_Task objective_
The word "section" marks the lines to copy; find all of them in the entries below.

_Data under study_
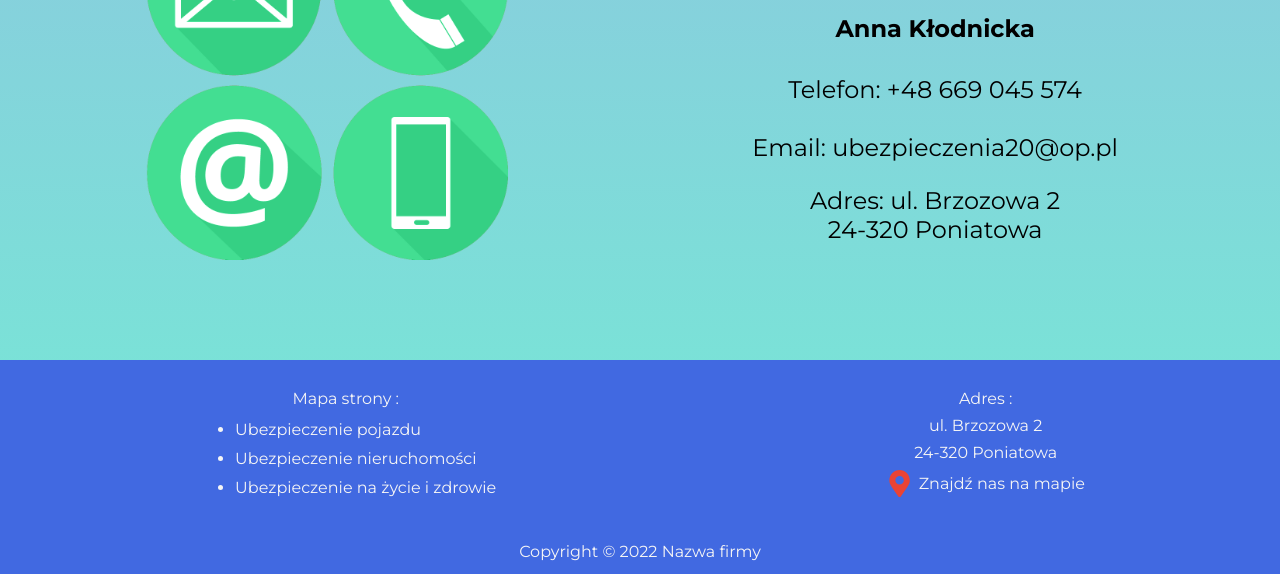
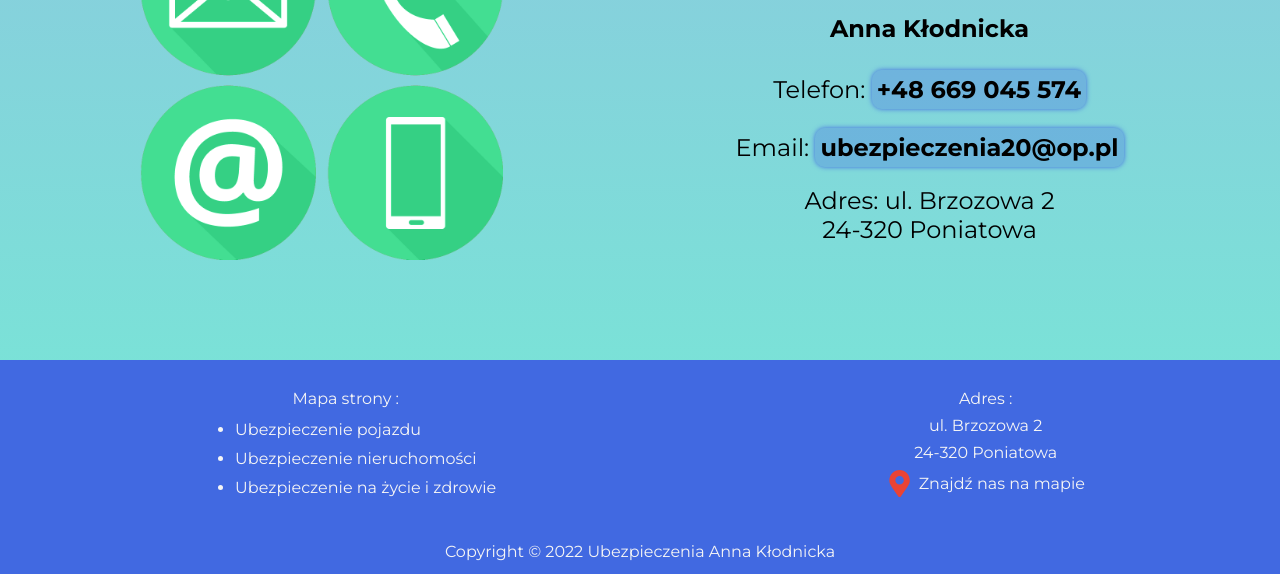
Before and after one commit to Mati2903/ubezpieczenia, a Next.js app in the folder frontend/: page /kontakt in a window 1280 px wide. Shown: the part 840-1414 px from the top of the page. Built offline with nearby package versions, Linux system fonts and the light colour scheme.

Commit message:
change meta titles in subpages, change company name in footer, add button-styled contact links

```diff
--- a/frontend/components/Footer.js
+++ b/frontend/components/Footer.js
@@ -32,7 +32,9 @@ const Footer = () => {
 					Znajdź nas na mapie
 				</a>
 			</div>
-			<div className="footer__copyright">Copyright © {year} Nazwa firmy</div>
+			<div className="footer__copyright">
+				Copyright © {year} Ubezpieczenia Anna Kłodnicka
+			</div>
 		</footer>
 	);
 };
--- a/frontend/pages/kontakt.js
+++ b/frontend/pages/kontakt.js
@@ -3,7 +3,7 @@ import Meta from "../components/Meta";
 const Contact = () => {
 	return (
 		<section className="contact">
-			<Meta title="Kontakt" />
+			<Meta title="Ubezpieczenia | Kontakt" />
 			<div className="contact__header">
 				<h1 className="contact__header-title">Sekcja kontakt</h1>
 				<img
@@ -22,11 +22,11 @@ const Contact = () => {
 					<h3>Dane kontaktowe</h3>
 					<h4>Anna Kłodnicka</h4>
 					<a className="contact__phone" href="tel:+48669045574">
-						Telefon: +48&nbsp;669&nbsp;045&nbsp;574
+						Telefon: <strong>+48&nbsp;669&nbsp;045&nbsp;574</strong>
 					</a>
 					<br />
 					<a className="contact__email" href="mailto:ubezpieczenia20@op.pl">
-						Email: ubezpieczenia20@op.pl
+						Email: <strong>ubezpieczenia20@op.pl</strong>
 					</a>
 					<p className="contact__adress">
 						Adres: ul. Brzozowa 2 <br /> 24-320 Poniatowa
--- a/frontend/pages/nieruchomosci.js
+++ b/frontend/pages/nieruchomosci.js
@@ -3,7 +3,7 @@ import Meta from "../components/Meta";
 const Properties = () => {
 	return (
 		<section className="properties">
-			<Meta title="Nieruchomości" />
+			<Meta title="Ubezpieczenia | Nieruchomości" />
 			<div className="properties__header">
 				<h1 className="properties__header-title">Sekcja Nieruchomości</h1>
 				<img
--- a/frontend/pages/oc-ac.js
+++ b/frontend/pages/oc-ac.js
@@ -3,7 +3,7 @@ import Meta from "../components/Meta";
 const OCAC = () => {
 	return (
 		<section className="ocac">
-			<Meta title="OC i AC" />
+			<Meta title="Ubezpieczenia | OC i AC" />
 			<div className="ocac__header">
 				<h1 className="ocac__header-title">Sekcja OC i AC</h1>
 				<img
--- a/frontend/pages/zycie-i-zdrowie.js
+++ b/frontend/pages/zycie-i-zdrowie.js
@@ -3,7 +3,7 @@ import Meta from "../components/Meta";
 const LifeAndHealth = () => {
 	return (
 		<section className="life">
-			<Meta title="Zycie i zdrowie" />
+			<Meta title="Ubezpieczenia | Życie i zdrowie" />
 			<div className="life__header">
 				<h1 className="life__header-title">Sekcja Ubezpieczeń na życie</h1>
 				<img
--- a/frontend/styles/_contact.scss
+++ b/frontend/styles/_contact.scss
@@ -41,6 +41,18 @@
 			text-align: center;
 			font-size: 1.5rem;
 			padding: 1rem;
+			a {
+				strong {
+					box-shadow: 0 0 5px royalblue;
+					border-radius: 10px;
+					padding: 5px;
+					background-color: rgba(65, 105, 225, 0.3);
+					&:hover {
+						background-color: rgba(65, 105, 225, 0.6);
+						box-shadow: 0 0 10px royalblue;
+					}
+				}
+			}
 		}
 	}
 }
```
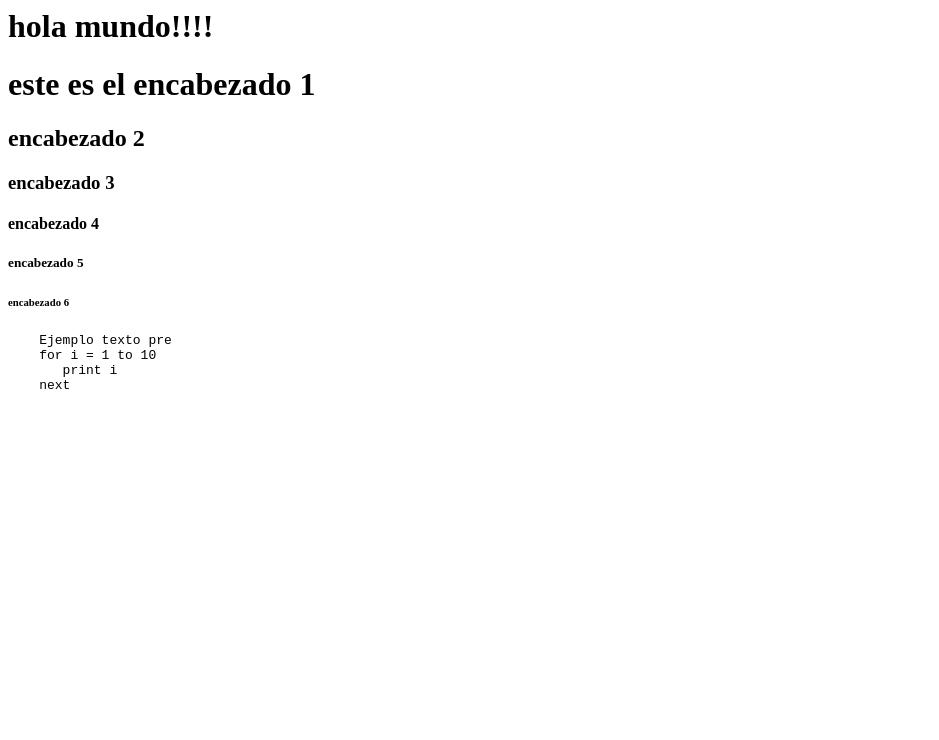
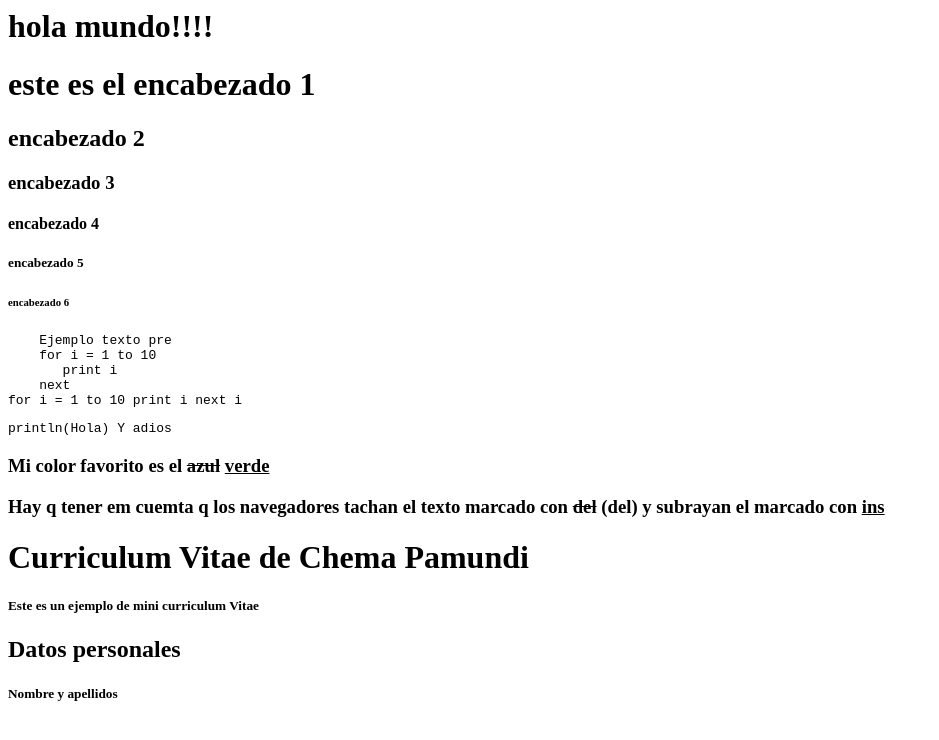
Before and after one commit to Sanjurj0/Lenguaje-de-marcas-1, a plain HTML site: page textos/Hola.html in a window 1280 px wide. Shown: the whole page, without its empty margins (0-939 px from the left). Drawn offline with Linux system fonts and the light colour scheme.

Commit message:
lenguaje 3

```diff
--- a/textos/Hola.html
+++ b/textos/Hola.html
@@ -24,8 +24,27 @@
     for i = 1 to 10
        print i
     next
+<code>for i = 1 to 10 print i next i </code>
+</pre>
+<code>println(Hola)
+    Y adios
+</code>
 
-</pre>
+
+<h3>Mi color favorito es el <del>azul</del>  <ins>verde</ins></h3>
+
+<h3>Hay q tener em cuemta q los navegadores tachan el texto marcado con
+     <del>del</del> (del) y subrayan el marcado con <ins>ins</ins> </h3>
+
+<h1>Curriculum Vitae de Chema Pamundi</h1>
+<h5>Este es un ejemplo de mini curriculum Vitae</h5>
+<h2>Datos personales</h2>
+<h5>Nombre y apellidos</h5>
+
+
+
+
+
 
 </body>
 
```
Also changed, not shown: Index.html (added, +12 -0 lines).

_Reply to the exercise_
 		<section className="contact">
 		<section className="properties">
 		<section className="ocac">
 		<section className="life">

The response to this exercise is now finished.